You can stop worrying about your kid, at least for a second. The journal Pediatrics reported that younger teens have a lot less sex than the media might lead you to believe, and have been for decades. Just 2.4 percent of 12-year-olds said they'd had sex. Overall, teens seem to be waiting longer to have sex (a third of teens had had sex by the time they were 16; 71 percent were sexually active at ages 18 and 19) and being smarter about STI prevention and contraception; teen pregnancy is at its lowest in 40 years.
In fact, the teenagers across the board are less likely to be sexually active than they were 25 years ago. But the best news Pediatrics found is 80 percent of teenagers who first became sexually active at age 16 used contraception the first time and a year later, 95 percent used it. For teens between ages 12 and 14, the use of contraception was a lot less common. Kids in that age group also took longer than kids in their late teens to start using contraception. When kids younger than 12 were surveyed, the majority of them said their first sexual encounters were coerced.

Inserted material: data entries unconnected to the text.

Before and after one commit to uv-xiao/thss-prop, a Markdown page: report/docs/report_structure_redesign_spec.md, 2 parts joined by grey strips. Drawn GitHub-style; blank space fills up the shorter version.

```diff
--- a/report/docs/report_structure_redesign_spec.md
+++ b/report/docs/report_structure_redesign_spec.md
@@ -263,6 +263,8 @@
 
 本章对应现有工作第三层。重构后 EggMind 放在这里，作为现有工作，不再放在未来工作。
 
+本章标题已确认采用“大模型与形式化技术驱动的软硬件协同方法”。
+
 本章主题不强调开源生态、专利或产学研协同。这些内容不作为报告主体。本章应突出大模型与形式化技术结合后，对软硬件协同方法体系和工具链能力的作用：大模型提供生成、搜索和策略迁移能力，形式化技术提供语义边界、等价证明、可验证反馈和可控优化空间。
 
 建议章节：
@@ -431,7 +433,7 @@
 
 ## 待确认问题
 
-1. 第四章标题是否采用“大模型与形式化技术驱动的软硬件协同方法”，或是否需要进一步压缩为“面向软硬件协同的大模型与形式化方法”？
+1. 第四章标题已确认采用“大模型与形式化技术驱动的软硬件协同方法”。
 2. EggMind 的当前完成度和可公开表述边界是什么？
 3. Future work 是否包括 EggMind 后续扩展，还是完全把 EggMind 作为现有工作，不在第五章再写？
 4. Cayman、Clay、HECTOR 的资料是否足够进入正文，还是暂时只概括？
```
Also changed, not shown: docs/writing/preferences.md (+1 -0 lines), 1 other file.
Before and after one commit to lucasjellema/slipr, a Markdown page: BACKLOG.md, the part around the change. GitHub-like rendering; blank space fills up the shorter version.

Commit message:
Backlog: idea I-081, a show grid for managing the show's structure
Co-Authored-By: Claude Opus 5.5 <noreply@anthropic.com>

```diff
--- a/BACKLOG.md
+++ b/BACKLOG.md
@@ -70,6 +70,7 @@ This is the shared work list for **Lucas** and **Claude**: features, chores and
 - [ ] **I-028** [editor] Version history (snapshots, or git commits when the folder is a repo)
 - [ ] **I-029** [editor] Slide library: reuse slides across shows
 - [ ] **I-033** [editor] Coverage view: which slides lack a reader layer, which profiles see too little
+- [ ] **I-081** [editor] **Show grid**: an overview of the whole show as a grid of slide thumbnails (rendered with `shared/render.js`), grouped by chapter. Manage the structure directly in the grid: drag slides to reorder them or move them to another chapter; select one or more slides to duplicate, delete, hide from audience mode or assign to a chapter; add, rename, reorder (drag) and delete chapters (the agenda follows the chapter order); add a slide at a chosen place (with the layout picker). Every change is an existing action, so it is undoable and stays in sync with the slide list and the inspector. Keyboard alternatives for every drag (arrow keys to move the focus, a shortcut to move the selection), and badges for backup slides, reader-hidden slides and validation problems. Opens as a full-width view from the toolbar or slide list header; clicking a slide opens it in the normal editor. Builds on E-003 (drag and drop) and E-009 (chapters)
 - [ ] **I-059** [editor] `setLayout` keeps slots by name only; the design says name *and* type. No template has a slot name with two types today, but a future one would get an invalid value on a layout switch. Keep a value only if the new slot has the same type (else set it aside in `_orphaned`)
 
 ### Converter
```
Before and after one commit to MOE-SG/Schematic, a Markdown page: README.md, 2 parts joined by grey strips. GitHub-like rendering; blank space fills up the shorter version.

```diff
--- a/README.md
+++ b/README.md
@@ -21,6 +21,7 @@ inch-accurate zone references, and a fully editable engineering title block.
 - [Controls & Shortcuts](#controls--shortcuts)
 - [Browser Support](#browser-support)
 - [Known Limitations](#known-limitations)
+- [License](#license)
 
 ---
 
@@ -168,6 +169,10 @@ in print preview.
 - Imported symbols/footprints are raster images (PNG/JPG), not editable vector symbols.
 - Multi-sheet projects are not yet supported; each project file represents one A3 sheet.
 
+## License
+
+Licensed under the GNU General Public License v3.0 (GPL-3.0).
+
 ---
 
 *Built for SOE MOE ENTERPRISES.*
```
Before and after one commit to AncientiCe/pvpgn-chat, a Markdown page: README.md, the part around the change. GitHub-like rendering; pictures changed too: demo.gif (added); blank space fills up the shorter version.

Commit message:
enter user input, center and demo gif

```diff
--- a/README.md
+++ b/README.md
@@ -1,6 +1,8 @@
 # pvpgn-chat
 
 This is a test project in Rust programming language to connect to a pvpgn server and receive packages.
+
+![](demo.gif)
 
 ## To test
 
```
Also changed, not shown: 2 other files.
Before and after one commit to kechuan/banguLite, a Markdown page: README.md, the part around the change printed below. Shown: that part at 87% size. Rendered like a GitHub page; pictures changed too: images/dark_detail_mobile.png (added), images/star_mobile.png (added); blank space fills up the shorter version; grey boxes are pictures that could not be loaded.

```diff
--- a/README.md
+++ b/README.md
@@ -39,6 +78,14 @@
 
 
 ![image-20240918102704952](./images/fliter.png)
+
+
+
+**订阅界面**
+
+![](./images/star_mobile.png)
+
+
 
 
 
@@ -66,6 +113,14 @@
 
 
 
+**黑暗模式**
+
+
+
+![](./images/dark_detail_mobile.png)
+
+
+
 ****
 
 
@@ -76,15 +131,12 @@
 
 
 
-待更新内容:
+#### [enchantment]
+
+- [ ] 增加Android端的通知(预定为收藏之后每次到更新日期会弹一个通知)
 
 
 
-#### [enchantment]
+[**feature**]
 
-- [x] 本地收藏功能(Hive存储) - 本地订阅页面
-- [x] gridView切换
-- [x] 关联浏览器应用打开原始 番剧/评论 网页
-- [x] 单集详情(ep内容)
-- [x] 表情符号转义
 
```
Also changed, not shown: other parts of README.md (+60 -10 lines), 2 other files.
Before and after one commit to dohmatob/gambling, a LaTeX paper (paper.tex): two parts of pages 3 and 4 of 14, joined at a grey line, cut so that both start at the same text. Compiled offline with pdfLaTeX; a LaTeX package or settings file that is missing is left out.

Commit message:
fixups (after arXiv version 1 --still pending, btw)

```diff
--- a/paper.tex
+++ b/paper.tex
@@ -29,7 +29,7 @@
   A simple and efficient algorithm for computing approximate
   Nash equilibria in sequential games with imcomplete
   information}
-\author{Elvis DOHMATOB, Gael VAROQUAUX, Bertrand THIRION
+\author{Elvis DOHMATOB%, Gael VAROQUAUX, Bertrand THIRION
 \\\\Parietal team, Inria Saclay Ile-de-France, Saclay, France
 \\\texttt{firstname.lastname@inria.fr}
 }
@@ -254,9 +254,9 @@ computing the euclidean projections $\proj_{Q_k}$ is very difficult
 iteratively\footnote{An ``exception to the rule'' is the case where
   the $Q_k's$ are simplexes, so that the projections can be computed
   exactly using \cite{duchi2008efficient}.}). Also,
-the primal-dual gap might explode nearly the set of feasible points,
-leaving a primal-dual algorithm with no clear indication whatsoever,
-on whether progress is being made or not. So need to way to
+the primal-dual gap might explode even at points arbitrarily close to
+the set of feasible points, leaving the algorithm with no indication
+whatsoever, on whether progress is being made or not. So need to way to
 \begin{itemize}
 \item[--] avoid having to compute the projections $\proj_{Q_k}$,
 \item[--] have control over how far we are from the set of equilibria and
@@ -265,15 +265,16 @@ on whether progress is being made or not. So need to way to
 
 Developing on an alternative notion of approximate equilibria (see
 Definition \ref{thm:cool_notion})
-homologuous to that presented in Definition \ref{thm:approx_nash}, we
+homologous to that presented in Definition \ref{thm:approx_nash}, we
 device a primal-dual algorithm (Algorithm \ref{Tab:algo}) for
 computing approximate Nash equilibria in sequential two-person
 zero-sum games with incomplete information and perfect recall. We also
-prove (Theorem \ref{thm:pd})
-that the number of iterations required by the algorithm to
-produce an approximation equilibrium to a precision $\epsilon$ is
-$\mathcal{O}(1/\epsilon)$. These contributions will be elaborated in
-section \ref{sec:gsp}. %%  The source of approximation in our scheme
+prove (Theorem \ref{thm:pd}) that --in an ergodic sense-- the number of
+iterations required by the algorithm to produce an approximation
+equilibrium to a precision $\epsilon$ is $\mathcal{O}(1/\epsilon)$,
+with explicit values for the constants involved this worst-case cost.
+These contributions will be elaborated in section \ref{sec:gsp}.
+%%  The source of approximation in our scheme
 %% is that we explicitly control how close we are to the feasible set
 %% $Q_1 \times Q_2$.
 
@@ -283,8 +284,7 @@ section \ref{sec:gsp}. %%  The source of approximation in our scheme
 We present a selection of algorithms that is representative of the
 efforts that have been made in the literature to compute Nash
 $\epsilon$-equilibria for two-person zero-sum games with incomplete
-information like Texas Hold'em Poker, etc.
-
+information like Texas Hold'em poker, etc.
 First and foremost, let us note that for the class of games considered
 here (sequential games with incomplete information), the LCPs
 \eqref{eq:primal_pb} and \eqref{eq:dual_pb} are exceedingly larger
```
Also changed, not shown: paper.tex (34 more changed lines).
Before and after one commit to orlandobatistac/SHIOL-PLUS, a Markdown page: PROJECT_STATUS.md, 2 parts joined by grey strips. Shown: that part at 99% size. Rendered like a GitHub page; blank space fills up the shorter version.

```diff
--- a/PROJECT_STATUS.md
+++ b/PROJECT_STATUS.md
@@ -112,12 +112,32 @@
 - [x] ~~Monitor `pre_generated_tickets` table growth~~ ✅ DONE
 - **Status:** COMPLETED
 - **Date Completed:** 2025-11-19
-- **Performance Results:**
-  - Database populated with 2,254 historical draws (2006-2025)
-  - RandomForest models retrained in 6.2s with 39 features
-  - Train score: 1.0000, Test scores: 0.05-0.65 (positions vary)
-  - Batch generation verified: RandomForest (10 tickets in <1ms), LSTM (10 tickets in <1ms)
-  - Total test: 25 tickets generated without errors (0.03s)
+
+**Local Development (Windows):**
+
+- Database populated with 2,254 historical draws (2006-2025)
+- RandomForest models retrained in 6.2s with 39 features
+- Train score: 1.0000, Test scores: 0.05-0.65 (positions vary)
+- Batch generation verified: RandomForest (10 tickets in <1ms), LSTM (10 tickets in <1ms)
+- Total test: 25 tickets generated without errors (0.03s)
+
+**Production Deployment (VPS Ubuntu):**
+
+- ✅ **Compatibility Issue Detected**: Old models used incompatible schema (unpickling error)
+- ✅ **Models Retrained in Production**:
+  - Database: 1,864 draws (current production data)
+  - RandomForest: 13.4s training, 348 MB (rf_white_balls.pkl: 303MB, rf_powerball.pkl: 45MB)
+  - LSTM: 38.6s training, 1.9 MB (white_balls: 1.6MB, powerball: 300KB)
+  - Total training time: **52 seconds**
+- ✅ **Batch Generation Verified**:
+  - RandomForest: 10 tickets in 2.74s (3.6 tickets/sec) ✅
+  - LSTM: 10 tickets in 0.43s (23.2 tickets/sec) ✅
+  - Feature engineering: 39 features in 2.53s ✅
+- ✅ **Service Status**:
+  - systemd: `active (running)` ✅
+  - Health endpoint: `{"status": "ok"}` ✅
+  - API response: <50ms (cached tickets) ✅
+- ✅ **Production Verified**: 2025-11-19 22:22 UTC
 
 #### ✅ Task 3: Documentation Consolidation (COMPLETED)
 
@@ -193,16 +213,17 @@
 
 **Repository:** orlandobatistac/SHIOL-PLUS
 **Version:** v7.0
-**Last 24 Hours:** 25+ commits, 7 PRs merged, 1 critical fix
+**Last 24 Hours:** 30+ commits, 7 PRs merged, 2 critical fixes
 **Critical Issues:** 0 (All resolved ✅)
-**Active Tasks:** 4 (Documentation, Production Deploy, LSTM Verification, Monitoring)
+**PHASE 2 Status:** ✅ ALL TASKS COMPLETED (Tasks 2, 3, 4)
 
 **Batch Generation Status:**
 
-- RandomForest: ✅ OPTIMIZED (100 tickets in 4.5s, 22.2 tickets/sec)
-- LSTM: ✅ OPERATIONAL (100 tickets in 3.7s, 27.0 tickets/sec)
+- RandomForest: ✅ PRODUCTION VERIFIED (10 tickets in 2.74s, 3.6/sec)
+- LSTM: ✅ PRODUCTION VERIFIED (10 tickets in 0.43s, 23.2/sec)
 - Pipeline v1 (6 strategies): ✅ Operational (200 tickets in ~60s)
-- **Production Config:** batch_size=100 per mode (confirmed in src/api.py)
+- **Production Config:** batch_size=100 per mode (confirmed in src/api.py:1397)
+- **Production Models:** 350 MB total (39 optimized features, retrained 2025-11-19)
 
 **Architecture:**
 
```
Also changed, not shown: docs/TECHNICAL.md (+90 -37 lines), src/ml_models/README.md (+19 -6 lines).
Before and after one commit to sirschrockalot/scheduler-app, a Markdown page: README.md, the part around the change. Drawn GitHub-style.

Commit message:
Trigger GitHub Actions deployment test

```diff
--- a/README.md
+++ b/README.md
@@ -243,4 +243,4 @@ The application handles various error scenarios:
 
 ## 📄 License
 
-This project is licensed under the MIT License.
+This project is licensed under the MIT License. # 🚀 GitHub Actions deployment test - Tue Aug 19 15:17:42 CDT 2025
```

Still, it seems teenagers are becoming smarter about their sexual decisions and protecting their bodies.